Cultures can seemingly change overnight, but I think the more significant changes — those based upon heartfelt beliefs — require decades. So it is I have spent considerable time in recent years reading old books. I want to understand how we got in this mess. The human race is always in a mess, but each era has its own mess. Therefore, this mess is mine to understand and do what I can to improve.
One author I just recently discovered is G. K. Chesterton. In just two of his books, Everlasting Man and Heretics, I have already found much to admire in Chesterton’s writing ability and wit. Here is an example, the subject of this post, from the end of Chapter 2 of Heretics.
The case of the general talk of “progress” is, indeed, an extreme one. As enunciated today, “progress” is simply a comparative of which we have not settled the superlative. We meet every ideal of religion, patriotism, beauty, or brute pleasure with the alternative ideal of progress—that is to say, we meet every proposal of getting something that we know about, with an alternative proposal of getting a great deal more of nobody knows what.
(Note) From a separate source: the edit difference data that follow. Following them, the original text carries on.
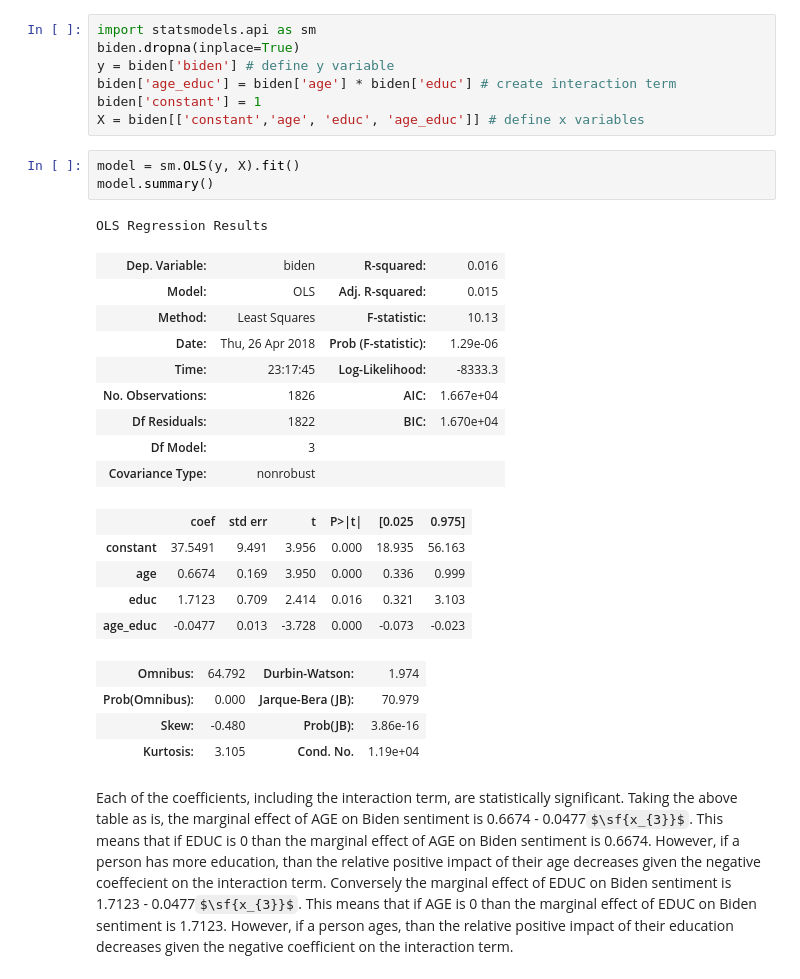
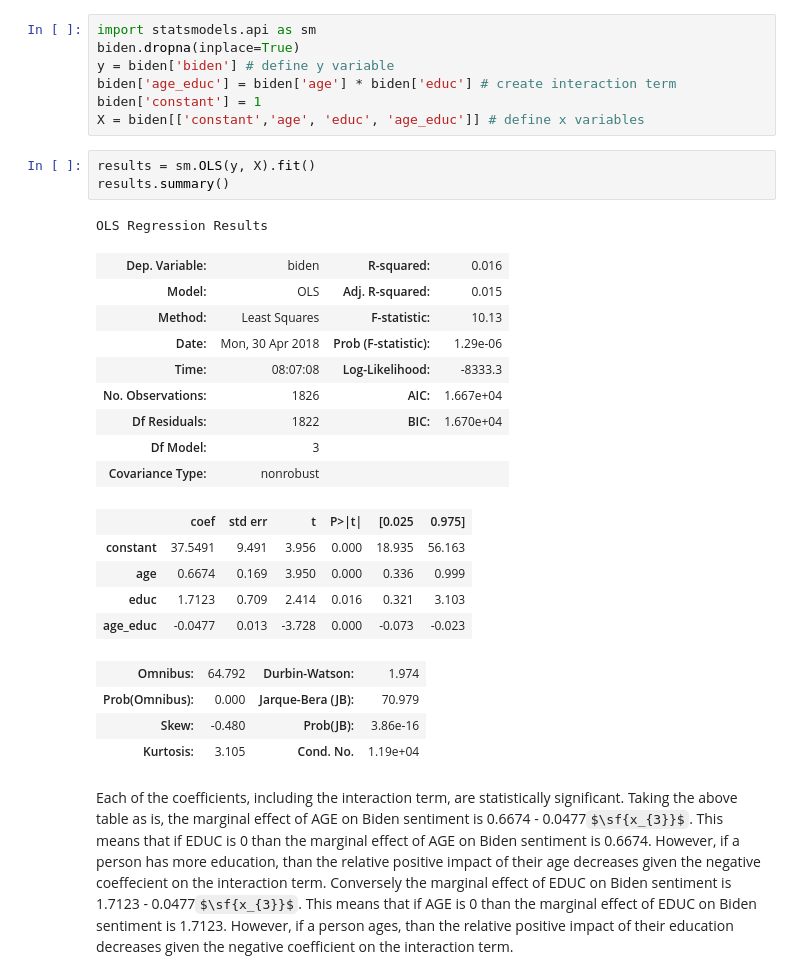
Before and after one commit to Sun-Kev/MACS30200proj, a Jupyter notebook: ProblemSets/PS2/PS2_SunK.ipynb, the cells around one changed output. Cells and saved outputs as stored; diff of their text form; some formulas as TeX source.

```diff
--- a/ProblemSets/PS2/PS2_SunK.ipynb
+++ b/ProblemSets/PS2/PS2_SunK.ipynb
@@ -163,15 +149,15 @@ biden['age_educ'] = biden['age'] * biden['educ'] # create interaction term
 biden['constant'] = 1
 X = biden[['constant','age', 'educ', 'age_educ']] # define x variables
 # %%
-model = sm.OLS(y, X).fit()
-model.summary()
+results = sm.OLS(y, X).fit()
+results.summary()
 # %% [output]
 OLS Regression Results
 | Dep. Variable: | biden | R-squared: | 0.016 |
 | Model: | OLS | Adj. R-squared: | 0.015 |
 | Method: | Least Squares | F-statistic: | 10.13 |
-| Date: | Thu, 26 Apr 2018 | Prob (F-statistic): | 1.29e-06 |
-| Time: | 23:17:45 | Log-Likelihood: | -8333.3 |
+| Date: | Mon, 30 Apr 2018 | Prob (F-statistic): | 1.29e-06 |
+| Time: | 08:07:08 | Log-Likelihood: | -8333.3 |
 | No. Observations: | 1826 | AIC: | 1.667e+04 |
 | Df Residuals: | 1822 | BIC: | 1.670e+04 |
 | Df Model: | 3 |  |  |
```
Also changed, not shown: parts of 7 cells of this notebook.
Progress, properly understood, has, indeed, a most dignified and legitimate meaning. But as used in opposition to precise moral ideals, it is ludicrous. So far from it being the truth that the ideal of progress is to be set against that of ethical or religious finality, the reverse is the truth. Nobody has any business to use the word “progress” unless he has a definite creed and a cast-iron code of morals. Nobody can be progressive without being doctrinal; I might almost say that nobody can be progressive without being infallible—at any rate, without believing in some infallibility. For progress by its very name indicates a direction; and the moment we are in the least doubtful about the direction, we become in the same degree doubtful about the progress. Never perhaps since the beginning of the world has there been an age that had less right to use the word “progress” than we. In the Catholic twelfth century, in the philosophic eighteenth century, the direction may have been a good or a bad one, men may have differed more or less about how far they went, and in what direction, but about the direction they did in the main agree, and consequently they had the genuine sensation of progress. But it is precisely about the direction that we disagree. Whether the future excellence lies in more law or less law, in more liberty or less liberty; whether property will be finally concentrated or finally cut up; whether sexual passion will reach its sanest in an almost virgin intellectualism or in a full animal freedom; whether we should love everybody with Tolstoy, or spare nobody with Nietzsche;—these are the things about which we are actually fighting most. It is not merely true that the age which has settled least what is progress is this “progressive” age. It is, moreover, true that the people who have settled least what is progress are the most “progressive” people in it. The ordinary mass, the men who have never troubled about progress, might be trusted perhaps to progress. The particular individuals who talk about progress would certainly fly to the four winds of heaven when the pistol-shot started the race. I do not, therefore, say that the word “progress” is unmeaning; I say it is unmeaning without the previous definition of a moral doctrine, and that it can only be applied to groups of persons who hold that doctrine in common. Progress is not an illegitimate word, but it is logically evident that it is illegitimate for us. It is a sacred word, a word which could only rightly be used by rigid believers and in the ages of faith. (from here)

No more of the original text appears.